William III tobacco box ca. 1695

Oval tobacco box made of silver with Rococo engraving on the exterior.

Elizabeth Haselwood, William III tobacco box, ca. 1695; Silver collection assembled by Nancy Valentine, purchased with funds donated by Mr. and Mrs. Oliver R. Grace and family

This oval tobacco box by Elisabeth Haselwood is the oldest object in NMWA’s silver collection. Small silver boxes were used for a variety of purposes and were often made by silversmiths who specialized in such objects.

Tobacco was a common habit in the 17th and 18th centuries, usually smoked in a pipe or grated for snuff. It was typically carried around in small, flat, oval containers, making these objects the most common type of silver box in the 18th century.

Inside the box’s cover, the initials TB are likely an original engraving. The Rococo engraving on the exterior—the coat of arms of the Gedding family of Norfolk—was probably added later by the third or fourth generation of owners.

Elisabeth Haselwood learned silversmithing skills from her husband, Arthur Haselwood II, whose father, known as Arthur Haselwood the Elder, was a prominent silversmith in Norwich.
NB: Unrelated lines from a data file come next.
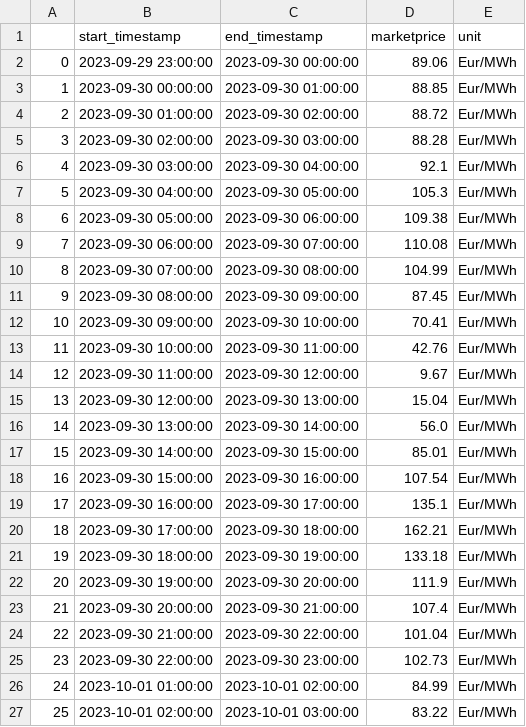
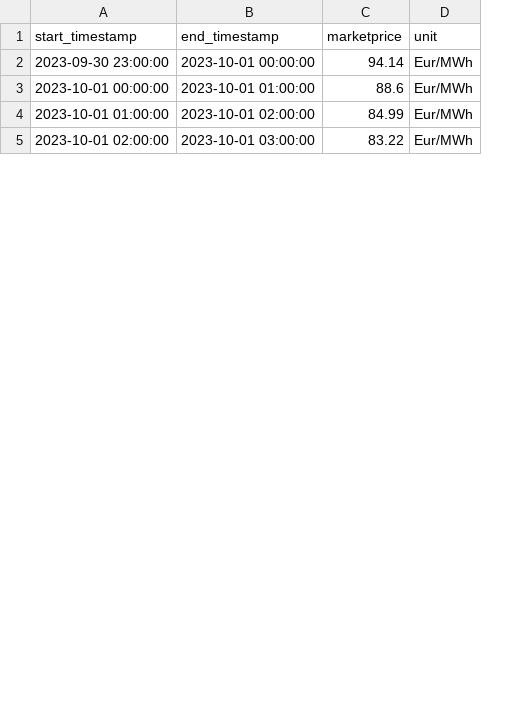
Before and after one commit to Harighs/smart_plug, a CSV file: DATASET/awattar_data.csv, drawn as a sheet; only a part is shown; removed rows and columns are numbered as before the commit, all else as after; the diff covers the shown part only; the diff names each change by its address in the sheet, - before the commit and + after, or states it on an @@ line.

```diff
--- a/DATASET/awattar_data.csv
+++ b/DATASET/awattar_data.csv
-column A, row 5: 3; row 13: 11; rows 26-27: 24 | 25
-row 2: 0 | 2023-09-29 23:00:00 | 2023-09-30 00:00:00 | 89.06 | Eur/MWh
-row 3: 1 | 2023-09-30 00:00:00 | 2023-09-30 01:00:00 | 88.85 | Eur/MWh
-row 4: 2 | 2023-09-30 01:00:00 | 2023-09-30 02:00:00 | 88.72 | Eur/MWh
-A2 (start_timestamp): 2023-09-30 02:00:00
+A2 (start_timestamp): 2023-09-30 23:00:00
-B2 (end_timestamp): 2023-09-30 03:00:00
+B2 (end_timestamp): 2023-10-01 00:00:00
-C2 (marketprice): 88.28
+C2 (marketprice): 94.14
-row 6: 4 | 2023-09-30 03:00:00 | 2023-09-30 04:00:00 | 92.1 | Eur/MWh
-row 7: 5 | 2023-09-30 04:00:00 | 2023-09-30 05:00:00 | 105.3 | Eur/MWh
-row 8: 6 | 2023-09-30 05:00:00 | 2023-09-30 06:00:00 | 109.38 | Eur/MWh
-row 9: 7 | 2023-09-30 06:00:00 | 2023-09-30 07:00:00 | 110.08 | Eur/MWh
-row 10: 8 | 2023-09-30 07:00:00 | 2023-09-30 08:00:00 | 104.99 | Eur/MWh
-row 11: 9 | 2023-09-30 08:00:00 | 2023-09-30 09:00:00 | 87.45 | Eur/MWh
-row 12: 10 | 2023-09-30 09:00:00 | 2023-09-30 10:00:00 | 70.41 | Eur/MWh
-A3 (start_timestamp): 2023-09-30 10:00:00
+A3 (start_timestamp): 2023-10-01 00:00:00
-B3 (end_timestamp): 2023-09-30 11:00:00
+B3 (end_timestamp): 2023-10-01 01:00:00
-C3 (marketprice): 42.76
+C3 (marketprice): 88.6
-row 14: 12 | 2023-09-30 11:00:00 | 2023-09-30 12:00:00 | 9.67 | Eur/MWh
-row 15: 13 | 2023-09-30 12:00:00 | 2023-09-30 13:00:00 | 15.04 | Eur/MWh
-row 16: 14 | 2023-09-30 13:00:00 | 2023-09-30 14:00:00 | 56.0 | Eur/MWh
-row 17: 15 | 2023-09-30 14:00:00 | 2023-09-30 15:00:00 | 85.01 | Eur/MWh
-row 18: 16 | 2023-09-30 15:00:00 | 2023-09-30 16:00:00 | 107.54 | Eur/MWh
-row 19: 17 | 2023-09-30 16:00:00 | 2023-09-30 17:00:00 | 135.1 | Eur/MWh
-row 20: 18 | 2023-09-30 17:00:00 | 2023-09-30 18:00:00 | 162.21 | Eur/MWh
-row 21: 19 | 2023-09-30 18:00:00 | 2023-09-30 19:00:00 | 133.18 | Eur/MWh
-row 22: 20 | 2023-09-30 19:00:00 | 2023-09-30 20:00:00 | 111.9 | Eur/MWh
-row 23: 21 | 2023-09-30 20:00:00 | 2023-09-30 21:00:00 | 107.4 | Eur/MWh
-row 24: 22 | 2023-09-30 21:00:00 | 2023-09-30 22:00:00 | 101.04 | Eur/MWh
-row 25: 23 | 2023-09-30 22:00:00 | 2023-09-30 23:00:00 | 102.73 | Eur/MWh
```
Also changed, not shown: 1 added row elsewhere in this file, 5 other files.
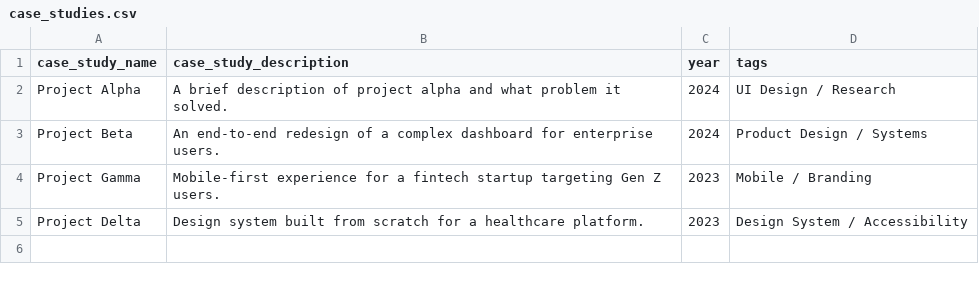
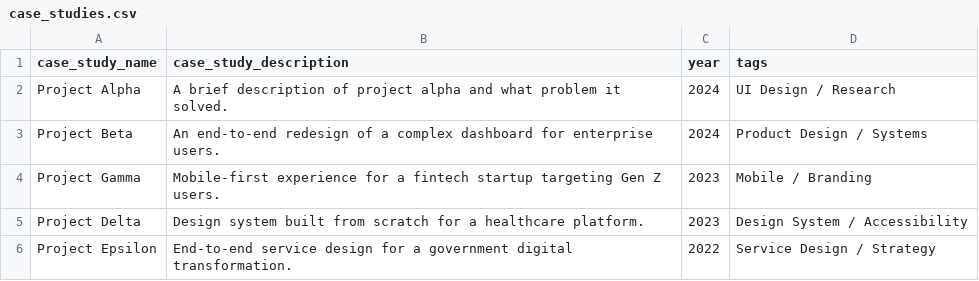
Before and after one commit to pateldvija20/pateldvija20.github.io, a CSV file: public/data/case_studies.csv, drawn as a sheet.

```diff
--- a/public/data/case_studies.csv
+++ b/public/data/case_studies.csv
@@ -5 +5,2 @@ Project Gamma,Mobile-first experience for a fintech startup targeting Gen Z user
 Project Delta,Design system built from scratch for a healthcare platform.,2023,Design System / Accessibility
+Project Epsilon,End-to-end service design for a government digital transformation.,2022,Service Design / Strategy
```
Also changed, not shown: 7 other files.
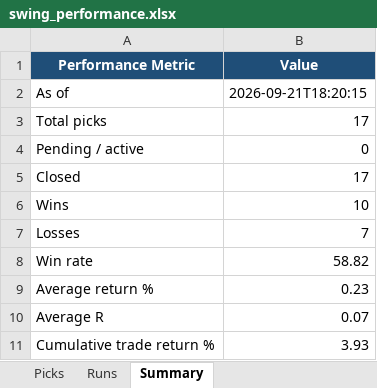
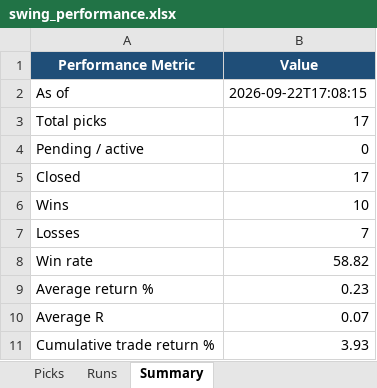
Before and after one commit to mangalakhil52/Cursor_Swing, an Excel workbook: reports/swing_performance.xlsx, sheet Summary, drawn as a sheet; values as stored, in another font and other column widths than the file's, no borders; the diff names each change by its address in the sheet, - before the commit and + after, or states it on an @@ line.

```diff
--- a/reports/swing_performance.xlsx (sheet Summary)
+++ b/reports/swing_performance.xlsx (sheet Summary)
-B2 (Value): 2026-09-21T18:20:15
+B2 (Value): 2026-09-22T17:08:15
```
Also changed, not shown: 4 other files.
After the death of her husband in 1684, Haselwood registered her own mark and continued in the family business.

National Museum of Women in the Arts